Virtual injection of genetically engineered light sensitive cardiac cells into a human heart. Magnetic resonance imaging generates a sequence of two-dimensional images at different depths (top, left). We segment cardiac muscle tissue semi-manually using standard image processing techniques (bottom, left). Thresholding and binary masking convert the raw grayscale images to monochrome images with sharply defined boundaries (top, right). From these slices, we create a preliminary triangular surface mesh and converted it into the final tetrahedral volume mesh consisting of 3,129 nodes and 11,347 tetrahedral elements (bottom, right). Last, we virtually inject photosensitive cells into different regions of the heart and stimulated with light (middle).

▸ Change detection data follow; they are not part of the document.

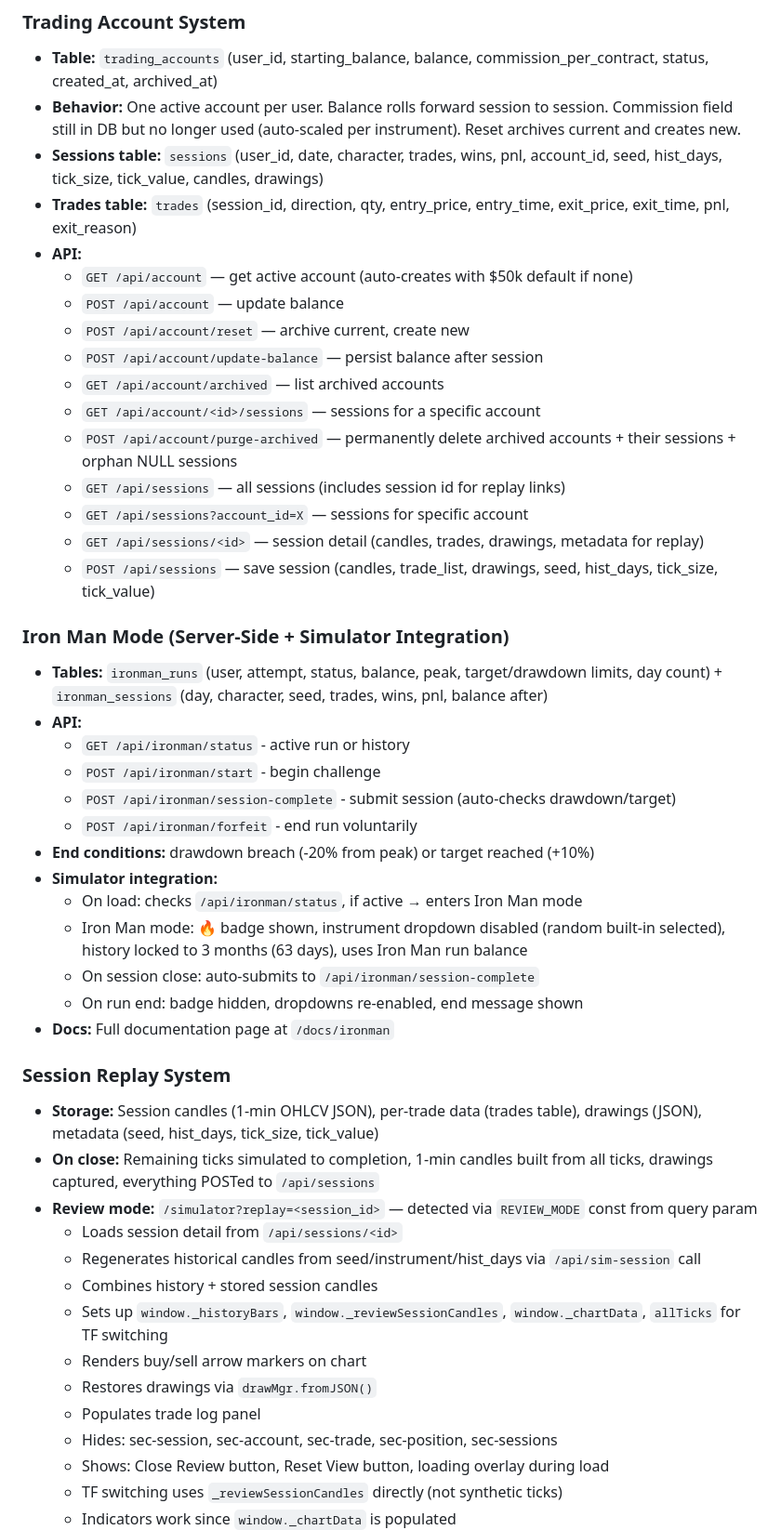
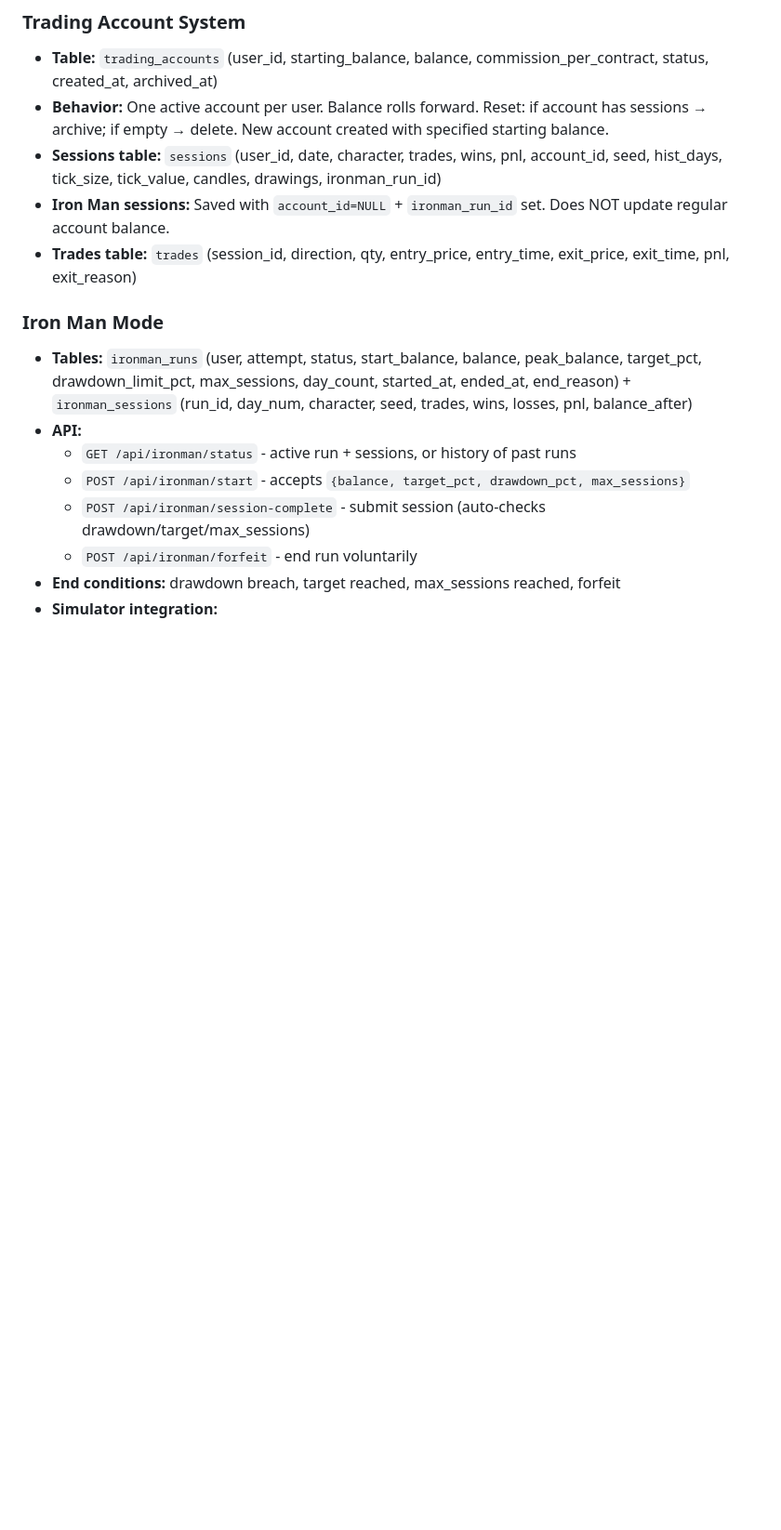
Before and after one commit to dvln811/PatternFoundry, a Markdown page: KIRO_HANDOFF.md, the part around one of its changes. Shown at 93% size. GitHub-like rendering; blank space fills up the shorter version.

Commit message:
Update KIRO_HANDOFF.md for session 3 handoff

```diff
--- a/KIRO_HANDOFF.md
+++ b/KIRO_HANDOFF.md
@@ -103,50 +117,17 @@ rewrite everything from scratch in this repo.
 
 ### Trading Account System
 - **Table:** `trading_accounts` (user_id, starting_balance, balance, commission_per_contract, status, created_at, archived_at)
-- **Behavior:** One active account per user. Balance rolls forward session to session. Commission field still in DB but no longer used (auto-scaled per instrument). Reset archives current and creates new.
-- **Sessions table:** `sessions` (user_id, date, character, trades, wins, pnl, account_id, seed, hist_days, tick_size, tick_value, candles, drawings)
+- **Behavior:** One active account per user. Balance rolls forward. Reset: if account has sessions → archive; if empty → delete. New account created with specified starting balance.
+- **Sessions table:** `sessions` (user_id, date, character, trades, wins, pnl, account_id, seed, hist_days, tick_size, tick_value, candles, drawings, ironman_run_id)
+- **Iron Man sessions:** Saved with `account_id=NULL` + `ironman_run_id` set. Does NOT update regular account balance.
 - **Trades table:** `trades` (session_id, direction, qty, entry_price, entry_time, exit_price, exit_time, pnl, exit_reason)
+
+### Iron Man Mode
+- **Tables:** `ironman_runs` (user, attempt, status, start_balance, balance, peak_balance, target_pct, drawdown_limit_pct, max_sessions, day_count, started_at, ended_at, end_reason) + `ironman_sessions` (run_id, day_num, character, seed, trades, wins, losses, pnl, balance_after)
 - **API:**
-  - `GET /api/account` — get active account (auto-creates with $50k default if none)
-  - `POST /api/account` — update balance
-  - `POST /api/account/reset` — archive current, create new
-  - `POST /api/account/update-balance` — persist balance after session
-  - `GET /api/account/archived` — list archived accounts
-  - `GET /api/account/<id>/sessions` — sessions for a specific account
-  - `POST /api/account/purge-archived` — permanently delete archived accounts + their sessions + orphan NULL sessions
-  - `GET /api/sessions` — all sessions (includes session id for replay links)
-  - `GET /api/sessions?account_id=X` — sessions for specific account
-  - `GET /api/sessions/<id>` — session detail (candles, trades, drawings, metadata for replay)
-  - `POST /api/sessions` — save session (candles, trade_list, drawings, seed, hist_days, tick_size, tick_value)
-
-### Iron Man Mode (Server-Side + Simulator Integration)
-- **Tables:** `ironman_runs` (user, attempt, status, balance, peak, target/drawdown limits, day count) + `ironman_sessions` (day, character, seed, trades, wins, pnl, balance after)
-- **API:**
-  - `GET /api/ironman/status` - active run or history
-  - `POST /api/ironman/start` - begin challenge
-  - `POST /api/ironman/session-complete` - submit session (auto-checks drawdown/target)
+  - `GET /api/ironman/status` - active run + sessions, or history of past runs
+  - `POST /api/ironman/start` - accepts `{balance, target_pct, drawdown_pct, max_sessions}`
+  - `POST /api/ironman/session-complete` - submit session (auto-checks drawdown/target/max_sessions)
   - `POST /api/ironman/forfeit` - end run voluntarily
-- **End conditions:** drawdown breach (-20% from peak) or target reached (+10%)
+- **End conditions:** drawdown breach, target reached, max_sessions reached, forfeit
 - **Simulator integration:**
-  - On load: checks `/api/ironman/status`, if active → enters Iron Man mode
-  - Iron Man mode: 🔥 badge shown, instrument dropdown disabled (random built-in selected), history locked to 3 months (63 days), uses Iron Man run balance
-  - On session close: auto-submits to `/api/ironman/session-complete`
-  - On run end: badge hidden, dropdowns re-enabled, end message shown
-- **Docs:** Full documentation page at `/docs/ironman`
-
-### Session Replay System
-- **Storage:** Session candles (1-min OHLCV JSON), per-trade data (trades table), drawings (JSON), metadata (seed, hist_days, tick_size, tick_value)
-- **On close:** Remaining ticks simulated to completion, 1-min candles built from all ticks, drawings captured, everything POSTed to `/api/sessions`
-- **Review mode:** `/simulator?replay=<session_id>` — detected via `REVIEW_MODE` const from query param
-  - Loads session detail from `/api/sessions/<id>`
-  - Regenerates historical candles from seed/instrument/hist_days via `/api/sim-session` call
-  - Combines history + stored session candles
-  - Sets up `window._historyBars`, `window._reviewSessionCandles`, `window._chartData`, `allTicks` for TF switching
-  - Renders buy/sell arrow markers on chart
-  - Restores drawings via `drawMgr.fromJSON()`
-  - Populates trade log panel
-  - Hides: sec-session, sec-account, sec-trade, sec-position, sec-sessions
-  - Shows: Close Review button, Reset View button, loading overlay during load
-  - TF switching uses `_reviewSessionCandles` directly (not synthetic ticks)
-  - Indicators work since `window._chartData` is populated
-
```
Also changed, not shown: other parts of KIRO_HANDOFF.md (+89 -120 lines).
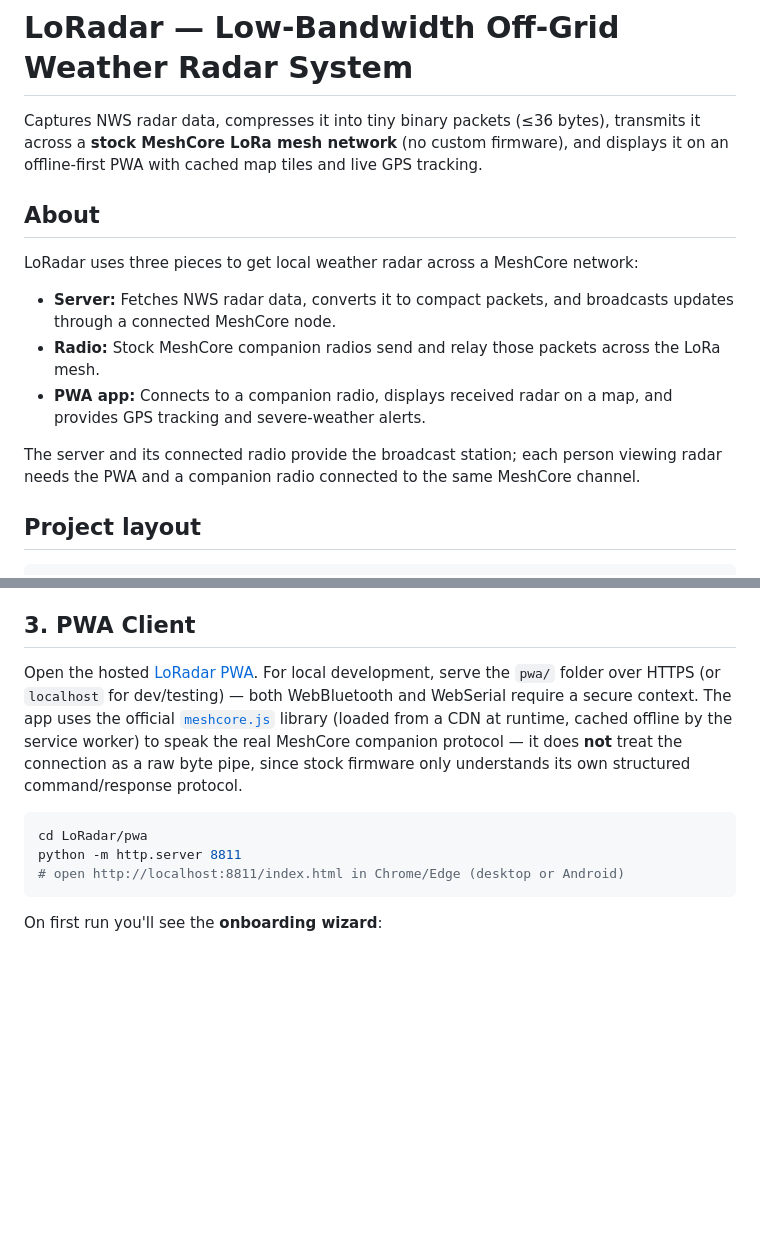
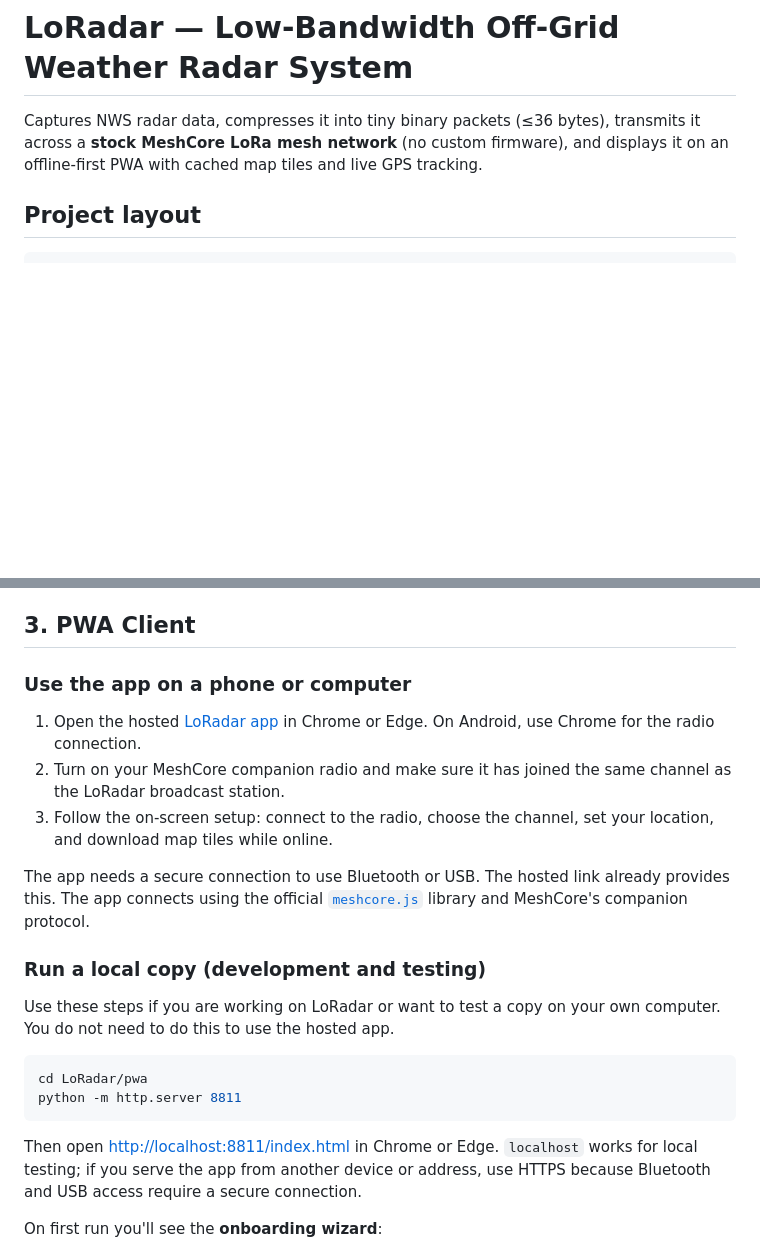
Before and after one commit to kq4cin/LoRadar, a Markdown page: README.md, 2 parts joined by grey strips. GitHub-like rendering; blank space fills up the shorter version.

Commit message:
Clarify README client instructions
Co-authored-by: kq4cin <134175489+kq4cin@users.noreply.github.com>

````diff
--- a/README.md
+++ b/README.md
@@ -4,21 +4,6 @@ Captures NWS radar data, compresses it into tiny binary packets (≤36 bytes),
 transmits it across a **stock MeshCore LoRa mesh network** (no custom
 firmware), and displays it on an offline-first PWA with cached map tiles and
 live GPS tracking.
-
-## About
-
-LoRadar uses three pieces to get local weather radar across a MeshCore network:
-
-- **Server:** Fetches NWS radar data, converts it to compact packets, and
-  broadcasts updates through a connected MeshCore node.
-- **Radio:** Stock MeshCore companion radios send and relay those packets
-  across the LoRa mesh.
-- **PWA app:** Connects to a companion radio, displays received radar on a map,
-  and provides GPS tracking and severe-weather alerts.
-
-The server and its connected radio provide the broadcast station; each person
-viewing radar needs the PWA and a companion radio connected to the same
-MeshCore channel.
 
 ## Project layout
 
@@ -277,20 +262,33 @@ PWA's setup wizard join/create the #channel for you (see below).
 
 ## 3. PWA Client
 
-Open the hosted [LoRadar PWA](https://kq4cin.github.io/LoRadar/). For local
-development, serve the `pwa/` folder over HTTPS (or `localhost` for
-dev/testing) — both WebBluetooth and WebSerial require a secure context. The
-app uses the official [`meshcore.js`](https://github.com/meshcore-dev/meshcore.js)
-library (loaded from a CDN at runtime, cached offline by the service worker) to
-speak the real MeshCore companion protocol — it does **not** treat the
-connection as a raw byte pipe, since stock firmware only understands its own
-structured command/response protocol.
+### Use the app on a phone or computer
+
+1. Open the hosted [LoRadar app](https://kq4cin.github.io/LoRadar/) in Chrome
+   or Edge. On Android, use Chrome for the radio connection.
+2. Turn on your MeshCore companion radio and make sure it has joined the same
+   channel as the LoRadar broadcast station.
+3. Follow the on-screen setup: connect to the radio, choose the channel, set
+   your location, and download map tiles while online.
+
+The app needs a secure connection to use Bluetooth or USB. The hosted link
+already provides this. The app connects using the official
+[`meshcore.js`](https://github.com/meshcore-dev/meshcore.js) library and
+MeshCore's companion protocol.
+
+### Run a local copy (development and testing)
+
+Use these steps if you are working on LoRadar or want to test a copy on your
+own computer. You do not need to do this to use the hosted app.
 
 ```bash
 cd LoRadar/pwa
 python -m http.server 8811
-# open http://localhost:8811/index.html in Chrome/Edge (desktop or Android)
 ```
+
+Then open <http://localhost:8811/index.html> in Chrome or Edge. `localhost`
+works for local testing; if you serve the app from another device or address,
+use HTTPS because Bluetooth and USB access require a secure connection.
 
 On first run you'll see the **onboarding wizard**:
 1. **Transport** — pick WebBluetooth or WebSerial; the app connects and
````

Figure 11
Figure 11
Photostimulation of a human heart. Spatio-temporal evolution of transmembrane potential ϕ, intracellular sodium cNa, potassium cK, and calcium cCa concentrations for atrioventricular node paced heart. Photosensitive cells are virtually injected into the basal region of the septum, while all other regions are modeled as conventional cardiac muscle cells. A depolarization wave forms at the atrioventricular node, travels down the septum, and activates the left and right ventricles.
Figure 12
Figure 12
Photostimulation of a human heart. Spatio-temporal evolution of transmembrane potential ϕ, intracellular sodium cNa, potassium cK, and calcium cCa concentrations for apically paced heart. Photosensitive cells are virtually injected into the apex, while all other regions are modeled as conventional cardiac muscle cells. A depolarization wave forms at the apex, travels up, and activates the septum and both ventricles simultaneously.
Figure 13
Figure 13
Photostimulation of a human heart. Spatio-temporal evolution of transmembrane potential ϕ, intracellular sodium cNa, potassium cK, and calcium cCa concentrations for bi-vnetricularly paced heart. Photosensitive cells are virtually injected into the lateral walls of the left and right ventricles, while all other regions are modeled as conventional cardiac muscle cells. Two depolarization waves form in the lateral left and right ventricular walls to travel along the ventricles and activate the apex and the septum.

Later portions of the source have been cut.